> What to do: Copy each line of the data that has "TaskProgressListener" in it.
────
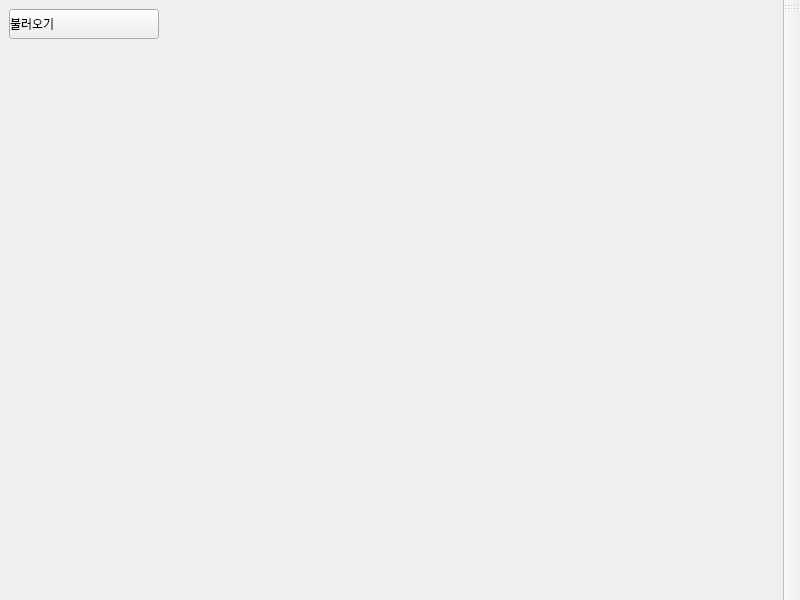
Before: the Qt Designer form ui/main_window.ui in Jhnn22/Qt_pdf_viewer, drawn with Qt 5.
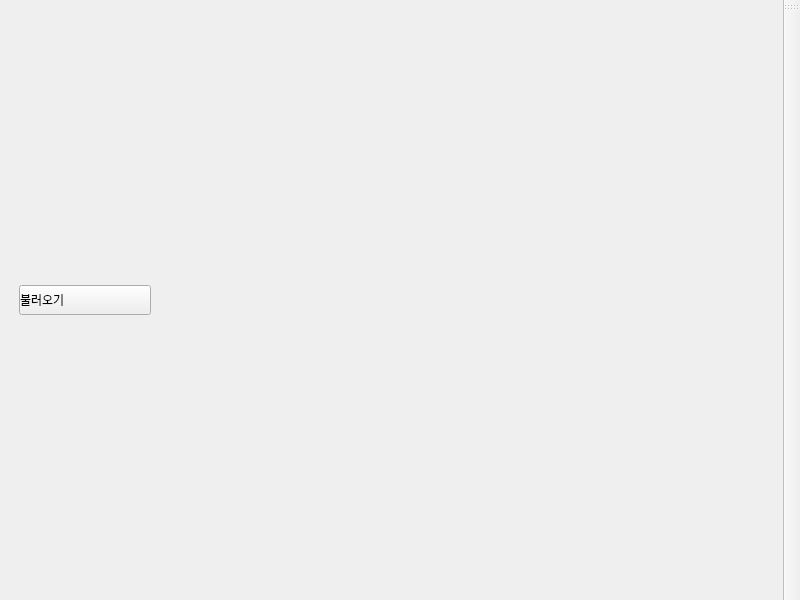
After: the same form once the commit is applied.

```diff
--- a/ui/main_window.ui
+++ b/ui/main_window.ui
@@ -19,7 +19,22 @@
 }</string>
   </property>
   <widget class="QWidget" name="central_widget">
-   <layout class="QHBoxLayout" name="horizontalLayout">
+   <layout class="QHBoxLayout" name="horizontalLayout" stretch="3,17">
+    <property name="spacing">
+     <number>10</number>
+    </property>
+    <property name="leftMargin">
+     <number>10</number>
+    </property>
+    <property name="topMargin">
+     <number>10</number>
+    </property>
+    <property name="rightMargin">
+     <number>10</number>
+    </property>
+    <property name="bottomMargin">
+     <number>10</number>
+    </property>
     <item>
      <widget class="QScrollArea" name="scroll_area">
       <property name="minimumSize">
@@ -30,7 +45,7 @@
       </property>
       <property name="maximumSize">
        <size>
-        <width>150</width>
+        <width>16777215</width>
         <height>16777215</height>
        </size>
       </property>
@@ -51,8 +66,8 @@
         <rect>
          <x>0</x>
          <y>0</y>
-         <width>152</width>
-         <height>561</height>
+         <width>150</width>
+         <height>559</height>
         </rect>
        </property>
        <property name="minimumSize">
@@ -83,49 +98,29 @@
         <property name="bottomMargin">
          <number>0</number>
         </property>
-        <item alignment="Qt::AlignmentFlag::Qt::AlignmentFlag::AlignTop">
+        <item>
          <widget class="QWidget" name="widget" native="true">
           <property name="styleSheet">
            <string notr="true"/>
           </property>
-          <layout class="QVBoxLayout" name="verticalLayout" stretch="0">
-           <property name="spacing">
-            <number>0</number>
-           </property>
-           <property name="leftMargin">
-            <number>0</number>
-           </property>
-           <property name="topMargin">
-            <number>0</number>
-           </property>
-           <property name="rightMargin">
-            <number>0</number>
-           </property>
-           <property name="bottomMargin">
-            <number>0</number>
-           </property>
+          <layout class="QVBoxLayout" name="verticalLayout">
            <item>
-            <layout class="QVBoxLayout" name="vertical_layout">
-             <property name="spacing">
-              <number>0</number>
-             </property>
-             <item alignment="Qt::AlignmentFlag::Qt::AlignmentFlag::AlignTop">
               <widget class="QPushButton" name="load_push_button">
                <property name="sizePolicy">
-                <sizepolicy hsizetype="Fixed" vsizetype="Fixed">
+              <sizepolicy hsizetype="Minimum" vsizetype="Fixed">
                  <horstretch>0</horstretch>
                  <verstretch>0</verstretch>
                 </sizepolicy>
                </property>
                <property name="minimumSize">
                 <size>
-                 <width>150</width>
+               <width>0</width>
                  <height>30</height>
                 </size>
                </property>
                <property name="maximumSize">
                 <size>
-                 <width>150</width>
+               <width>16777215</width>
                  <height>30</height>
                 </size>
                </property>
@@ -135,8 +130,6 @@
               </widget>
              </item>
             </layout>
-           </item>
-          </layout>
          </widget>
         </item>
        </layout>
```
Left out of the diff: 4 changed lines with no effect on the pictures. Lines whose indentation alone changed are shown as unchanged.
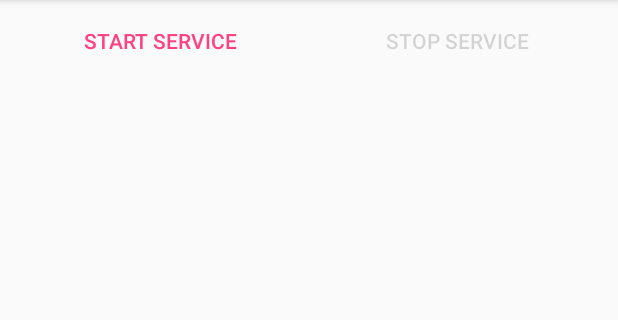
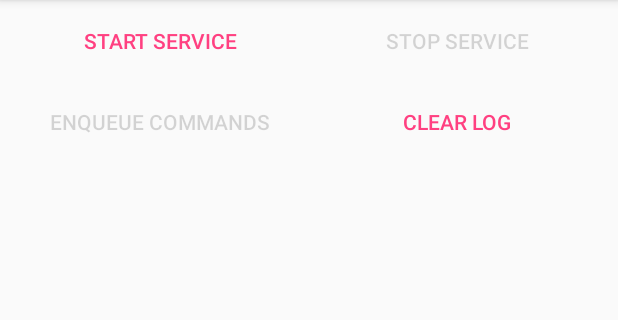
Before and after one commit to eltonvs/vehicle-data-collector, an Android app: the screen it shows after launch (MainActivity), on a phone screen of 412 x 824 dp, the part 84-404 px from its top. Run offline under Robolectric (Android 15) with nearby library versions, the phone set to English and light mode, and no system bars.

Commit message:
Create button to enqueue tasks (default OBD commands) and add Clear Log

```diff
--- a/app/src/main/java/br/ufrn/imd/vdc/activities/MainActivity.java
+++ b/app/src/main/java/br/ufrn/imd/vdc/activities/MainActivity.java
@@ -22,6 +22,7 @@ public class MainActivity extends TaskProgressListener implements View.OnClickLi
     ObdServiceManager serviceManager = new ObdServiceManager(this);
     Button btnStartService;
     Button btnStopService;
+    Button btnEnqueueCommands;
 
     @Override
     protected void onCreate(Bundle savedInstanceState) {
@@ -34,8 +35,15 @@ public class MainActivity extends TaskProgressListener implements View.OnClickLi
     private void setup() {
         btnStartService = (Button) findViewById(R.id.btn_start_service);
         btnStopService = (Button) findViewById(R.id.btn_stop_service);
+        btnEnqueueCommands = (Button) findViewById(R.id.btn_enqueue_commands);
+
         btnStartService.setOnClickListener(this);
+        btnEnqueueCommands.setOnClickListener(this);
         btnStopService.setOnClickListener(this);
+
+        // Clear log button
+        Button btnClearLog = (Button) findViewById(R.id.btn_clear_log);
+        btnClearLog.setOnClickListener(this);
 
         Toolbar toolbar = (Toolbar) findViewById(R.id.toolbar);
         setSupportActionBar(toolbar);
@@ -82,15 +90,28 @@ public class MainActivity extends TaskProgressListener implements View.OnClickLi
                 Log.d(TAG, "onClick: Calling doUnbindService()");
                 serviceManager.doUnbindService();
                 break;
+            case R.id.btn_enqueue_commands:
+                Log.d(TAG, "onClick: Enqueuing commands");
+                serviceManager.enqueueDefaultCommands();
+                break;
+            case R.id.btn_clear_log:
+                Log.d(TAG, "onClick: Clearing OBD Commands Log");
+                clearObdLog();
+                break;
             default:
                 break;
         }
     }
 
+    private void clearObdLog() {
+        TextView tvResultsLog = (TextView) findViewById(R.id.tv_results);
+        tvResultsLog.setText("");
+    }
+
     @Override
     public void updateState(CommandTask task) {
-        TextView tvResults = (TextView) findViewById(R.id.tv_results);
-        tvResults.setText(tvResults.getText() + task.getCommand().getName() + " = " + task.getCommand().getFormattedResult() + "\n");
+        TextView tvResultsLog = (TextView) findViewById(R.id.tv_results);
+        tvResultsLog.setText(tvResultsLog.getText() + task.getCommand().getName() + " = " + task.getCommand().getFormattedResult() + "\n");
     }
 
     @Override
@@ -99,21 +120,25 @@ public class MainActivity extends TaskProgressListener implements View.OnClickLi
             case CONNECTED:
                 btnStartService.setEnabled(false);
                 btnStopService.setEnabled(true);
+                btnEnqueueCommands.setEnabled(true);
                 break;
             case DISCONNECTED:
                 setActionBarSubtitle(getString(R.string.disconnected));
                 btnStartService.setEnabled(true);
                 btnStopService.setEnabled(false);
+                btnEnqueueCommands.setEnabled(false);
                 break;
             case CONNECTING:
                 setActionBarSubtitle(getString(R.string.connecting));
                 btnStartService.setEnabled(false);
                 btnStopService.setEnabled(false);
+                btnEnqueueCommands.setEnabled(false);
                 break;
             case DISCONNECTING:
                 setActionBarSubtitle(getString(R.string.disconnecting));
                 btnStartService.setEnabled(false);
                 btnStopService.setEnabled(false);
+                btnEnqueueCommands.setEnabled(false);
                 break;
             default:
                 Log.d(TAG, "updateState: Unhandled option");
--- a/app/src/main/res/layout/content_main.xml
+++ b/app/src/main/res/layout/content_main.xml
@@ -37,6 +37,29 @@
             android:text="@string/stop_service" />
     </LinearLayout>
 
+    <LinearLayout
+        style="?android:attr/buttonBarStyle"
+        android:layout_width="match_parent"
+        android:layout_height="wrap_content"
+        android:orientation="horizontal">
+
+        <Button
+            android:id="@+id/btn_enqueue_commands"
+            style="?android:attr/buttonBarButtonStyle"
+            android:layout_width="match_parent"
+            android:layout_height="wrap_content"
+            android:layout_weight="1"
+            android:text="@string/enqueue_commands" />
+
+        <Button
+            android:id="@+id/btn_clear_log"
+            style="?android:attr/buttonBarButtonStyle"
+            android:layout_width="match_parent"
+            android:layout_height="wrap_content"
+            android:layout_weight="1"
+            android:text="@string/clear_log" />
+    </LinearLayout>
+
     <ScrollView
         android:layout_width="match_parent"
         android:layout_height="wrap_content"
--- a/app/src/main/res/values/strings.xml
+++ b/app/src/main/res/values/strings.xml
@@ -10,6 +10,8 @@
     <string name="disconnected">Disconnected</string>
     <string name="start_service">Start Service</string>
     <string name="stop_service">Stop Service</string>
+    <string name="enqueue_commands">Enqueue Commands</string>
+    <string name="clear_log">Clear Log</string>
 
     <!-- Start Main Activity Strings -->
 
```
Also changed, not shown: app/src/main/java/br/ufrn/imd/vdc/io/ObdServiceManager.java (+10 -0 lines).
────
> Response to this exercise:
@@ -22,6 +22,7 @@ public class MainActivity extends TaskProgressListener implements View.OnClickLi
@@ -34,8 +35,15 @@ public class MainActivity extends TaskProgressListener implements View.OnClickLi
@@ -82,15 +90,28 @@ public class MainActivity extends TaskProgressListener implements View.OnClickLi
@@ -99,21 +120,25 @@ public class MainActivity extends TaskProgressListener implements View.OnClickLi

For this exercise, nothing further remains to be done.